» What the task asks: Output the data below exactly, images excluded.

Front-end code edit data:

[Start of section]

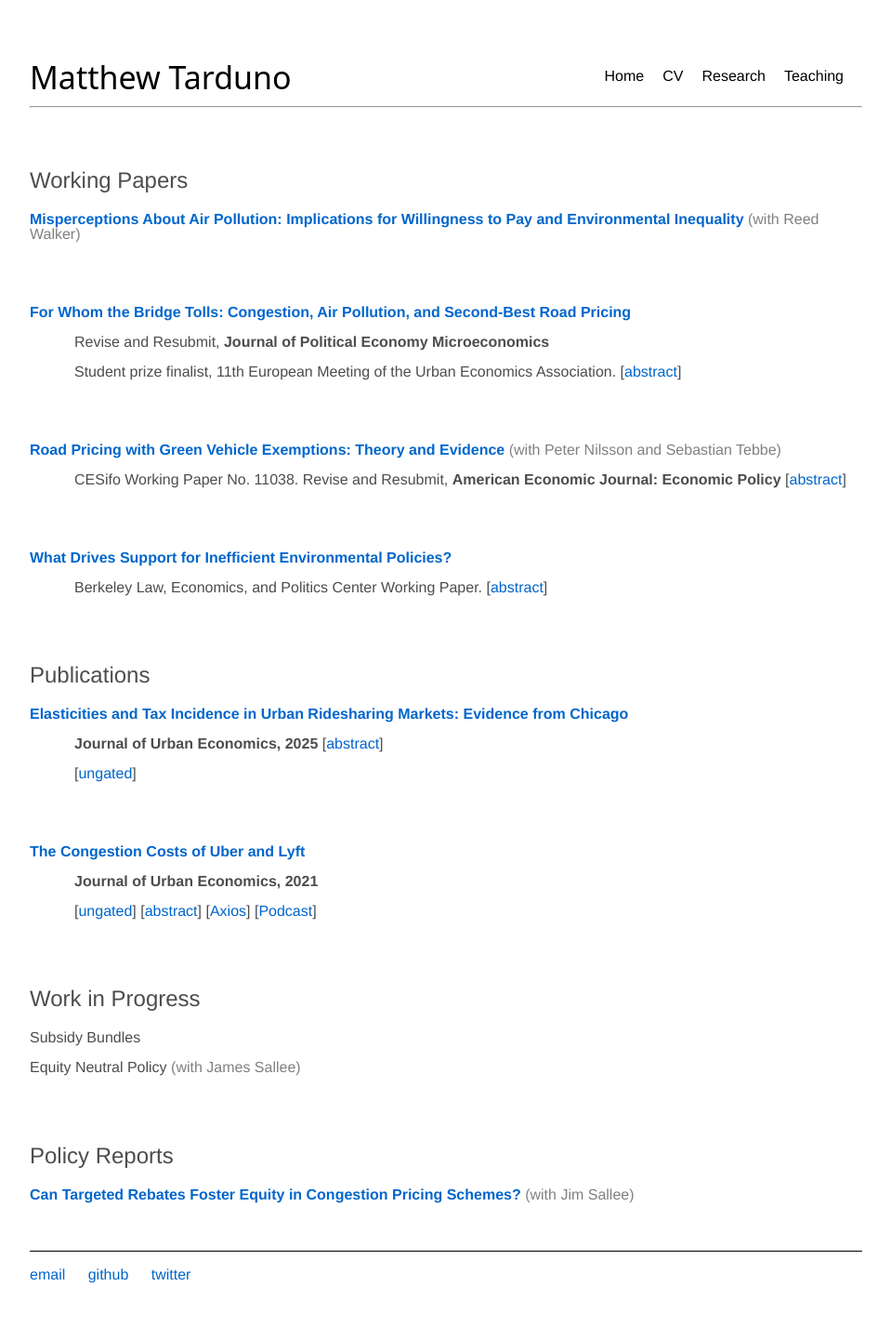
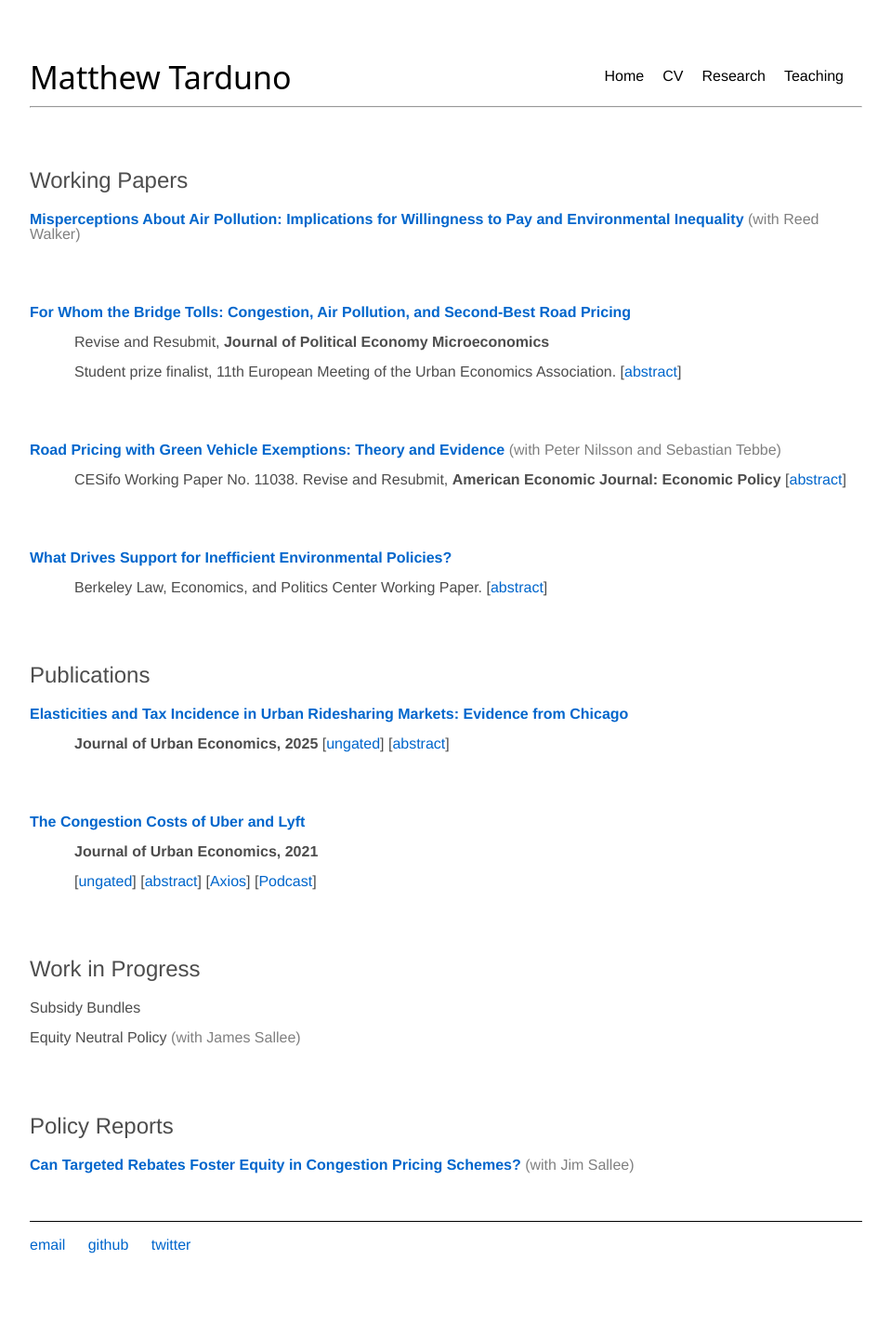
Before and after one commit to Matt-Tarduno/Matt-Tarduno.github.io, a Jekyll site: the page built from research/index.html, in a window 1280 px wide. Shown: the whole page at 93% size, without its empty margins (160-1119 px from the left). Built offline with Jekyll 4.4.1, drawn with Linux system fonts in a browser that asks for light colours; after the commit the page ends 1408 px from its top, so only the background shows below that.

Commit message:
Update index.html

```diff
--- a/research/index.html
+++ b/research/index.html
@@ -132,8 +132,9 @@
     <a href="https://doi.org/10.1016/j.jue.2025.103809" target="_blank">Elasticities and Tax Incidence in Urban Ridesharing Markets: Evidence from Chicago</a>
     </p>
     <p class="info-line"><span class="journal-name">Journal of Urban Economics, 2025</span>
+        [<a href="https://papers.ssrn.com/sol3/papers.cfm?abstract_id=4624940" target="_blank">ungated</a>]
         [<a href="javascript:void(0)" onclick="toggleAbstract('abstract2')">abstract</a>]
-    <p class="info-line"> [<a href="https://papers.ssrn.com/sol3/papers.cfm?abstract_id=4624940" target="_blank">ungated</a>]
+</p>
 <p id="abstract2" class="abstract">
 This paper answers three questions about ridesharing taxes: (i) How elastic is ridesharing with respect to taxation?
         (ii) How effective are ridesharing taxes at addressing traffic-related externalities? And (iii),
```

[End of section]

» Solution for this task:
Before and after one commit to Matt-Tarduno/Matt-Tarduno.github.io, a Jekyll site: the page built from research/index.html, in a window 1280 px wide. Shown: the whole page at 93% size, without its empty margins (160-1119 px from the left). Built offline with Jekyll 4.4.1, drawn with Linux system fonts in a browser that asks for light colours; after the commit the page ends 1408 px from its top, so only the background shows below that.

Commit message:
Update index.html

```diff
--- a/research/index.html
+++ b/research/index.html
@@ -132,8 +132,9 @@
     <a href="https://doi.org/10.1016/j.jue.2025.103809" target="_blank">Elasticities and Tax Incidence in Urban Ridesharing Markets: Evidence from Chicago</a>
     </p>
     <p class="info-line"><span class="journal-name">Journal of Urban Economics, 2025</span>
+        [<a href="https://papers.ssrn.com/sol3/papers.cfm?abstract_id=4624940" target="_blank">ungated</a>]
         [<a href="javascript:void(0)" onclick="toggleAbstract('abstract2')">abstract</a>]
-    <p class="info-line"> [<a href="https://papers.ssrn.com/sol3/papers.cfm?abstract_id=4624940" target="_blank">ungated</a>]
+</p>
 <p id="abstract2" class="abstract">
 This paper answers three questions about ridesharing taxes: (i) How elastic is ridesharing with respect to taxation?
         (ii) How effective are ridesharing taxes at addressing traffic-related externalities? And (iii),
```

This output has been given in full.